Data for this task »
-*-

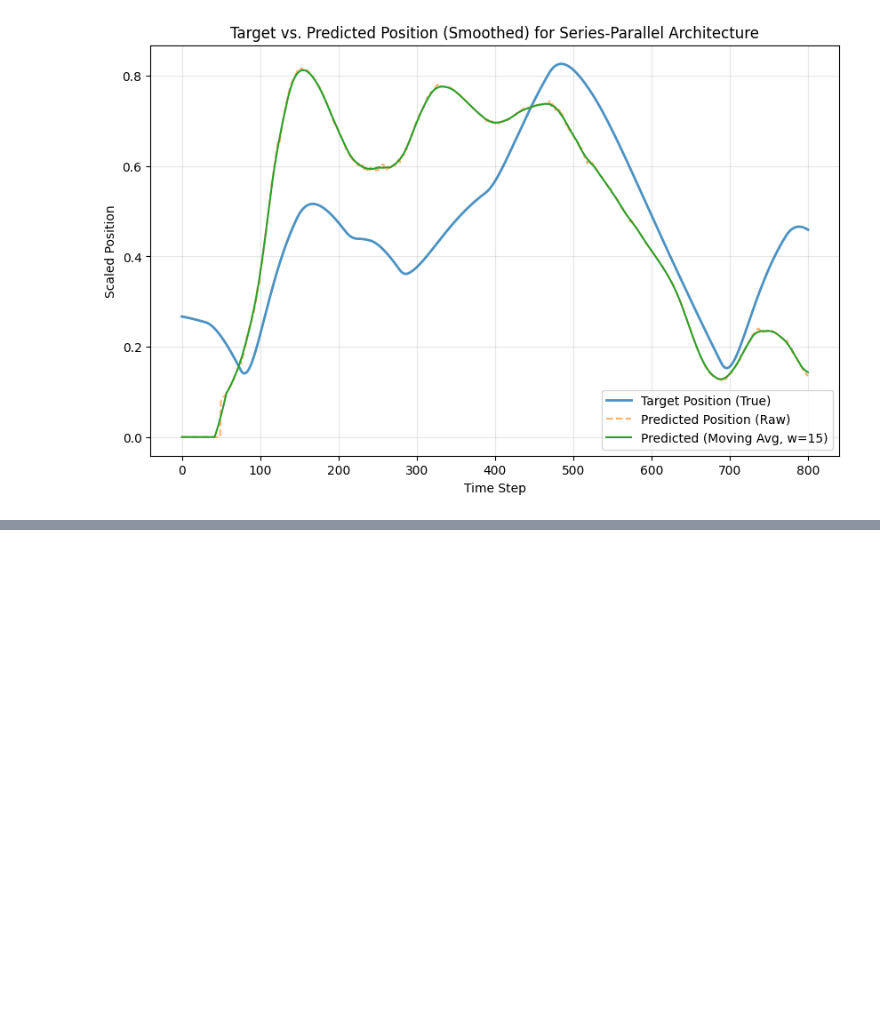
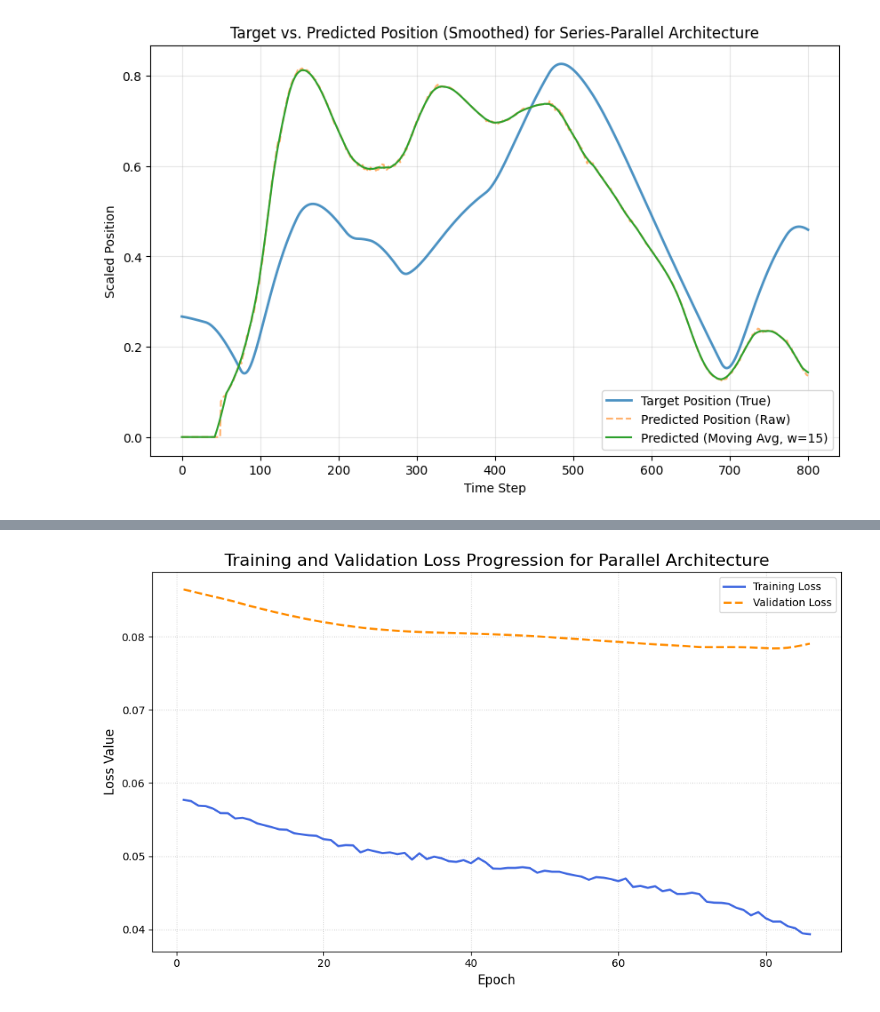
Before and after one commit to ilmarcopardo/NARX, a Jupyter notebook: narx_test.ipynb, the cells around one changed output, grey strips where cells are left out. Cells and saved outputs as stored; diff of their text form; code cells hidden in the pictures; blank space fills up the shorter version.

```diff
--- a/narx.ipynb
+++ b/narx_test.ipynb
@@ -349,0 +352,25 @@ plt.show()
+# %%
+class GRUModel(torch.nn.Module):
+    def __init__(self, input_size, hidden_size, num_layers, h2, p_dropout):
+        super().__init__()
+        self.GRU = torch.nn.GRU(input_size = input_size, hidden_size=hidden_size, num_layers=num_layers, batch_first=True)
+        self.linear1 = torch.nn.Linear(hidden_size, h2)
+        self.linear2 = torch.nn.Linear(h2, 1)
+        self.act1 = torch.nn.ReLU()
+        self.act2 = torch.nn.Sigmoid()
+        self.dropout = torch.nn.Dropout(p=p_dropout)
+
+    def forward(self, x):
+        x, _ = self.GRU(x)
+        x = self.dropout(x)
+        x = self.linear1(x)
+        x = self.act1(x)
+        x = self.dropout(x)
+        x = self.linear2(x)
+        x = self.act2(x)
+        return x
+
+x = torch.rand(2,2,3)
+trial_mod = GRUModel(input_size=3, hidden_size=6, num_layers=3, h2=4, p_dropout=0.2)
+y = trial_mod(x)
+print(y.shape)
@@ -349,0 +440,19 @@ plt.show()
+# %%
+num_epochs = len(train_loss_history)
+epoch_axis = range(1, num_epochs + 1)
+
+plt.figure(figsize=(10, 6))
+
+plt.plot(epoch_axis, train_loss_history, label='Training Loss', color='royalblue', linewidth=2)
+plt.plot(epoch_axis, valid_loss_history, label='Validation Loss', color='darkorange', linestyle='--', linewidth=2)
+
+plt.title('Training and Validation Loss Progression for Parallel Architecture', fontsize=16)
+plt.xlabel('Epoch', fontsize=12)
+plt.ylabel('Loss Value', fontsize=12)
+plt.legend(fontsize=10)
+plt.grid(True, linestyle=':', alpha=0.6)
+
+plt.tight_layout()
+plt.show()
+# %% [output]
+[figure, added]
```
Also changed, not shown: parts of 4 cells of this notebook.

-*-

Instructions to follow » Only the pictures are to be omitted; the records above must otherwise be reproduced exactly.

Response to this task »
Before and after one commit to ilmarcopardo/NARX, a Jupyter notebook: narx_test.ipynb, the cells around one changed output, grey strips where cells are left out. Cells and saved outputs as stored; diff of their text form; code cells hidden in the pictures; blank space fills up the shorter version.

```diff
--- a/narx.ipynb
+++ b/narx_test.ipynb
@@ -349,0 +352,25 @@ plt.show()
+# %%
+class GRUModel(torch.nn.Module):
+    def __init__(self, input_size, hidden_size, num_layers, h2, p_dropout):
+        super().__init__()
+        self.GRU = torch.nn.GRU(input_size = input_size, hidden_size=hidden_size, num_layers=num_layers, batch_first=True)
+        self.linear1 = torch.nn.Linear(hidden_size, h2)
+        self.linear2 = torch.nn.Linear(h2, 1)
+        self.act1 = torch.nn.ReLU()
+        self.act2 = torch.nn.Sigmoid()
+        self.dropout = torch.nn.Dropout(p=p_dropout)
+
+    def forward(self, x):
+        x, _ = self.GRU(x)
+        x = self.dropout(x)
+        x = self.linear1(x)
+        x = self.act1(x)
+        x = self.dropout(x)
+        x = self.linear2(x)
+        x = self.act2(x)
+        return x
+
+x = torch.rand(2,2,3)
+trial_mod = GRUModel(input_size=3, hidden_size=6, num_layers=3, h2=4, p_dropout=0.2)
+y = trial_mod(x)
+print(y.shape)
@@ -349,0 +440,19 @@ plt.show()
+# %%
+num_epochs = len(train_loss_history)
+epoch_axis = range(1, num_epochs + 1)
+
+plt.figure(figsize=(10, 6))
+
+plt.plot(epoch_axis, train_loss_history, label='Training Loss', color='royalblue', linewidth=2)
+plt.plot(epoch_axis, valid_loss_history, label='Validation Loss', color='darkorange', linestyle='--', linewidth=2)
+
+plt.title('Training and Validation Loss Progression for Parallel Architecture', fontsize=16)
+plt.xlabel('Epoch', fontsize=12)
+plt.ylabel('Loss Value', fontsize=12)
+plt.legend(fontsize=10)
+plt.grid(True, linestyle=':', alpha=0.6)
+
+plt.tight_layout()
+plt.show()
+# %% [output]
+[figure, added]
```
Also changed, not shown: parts of 4 cells of this notebook.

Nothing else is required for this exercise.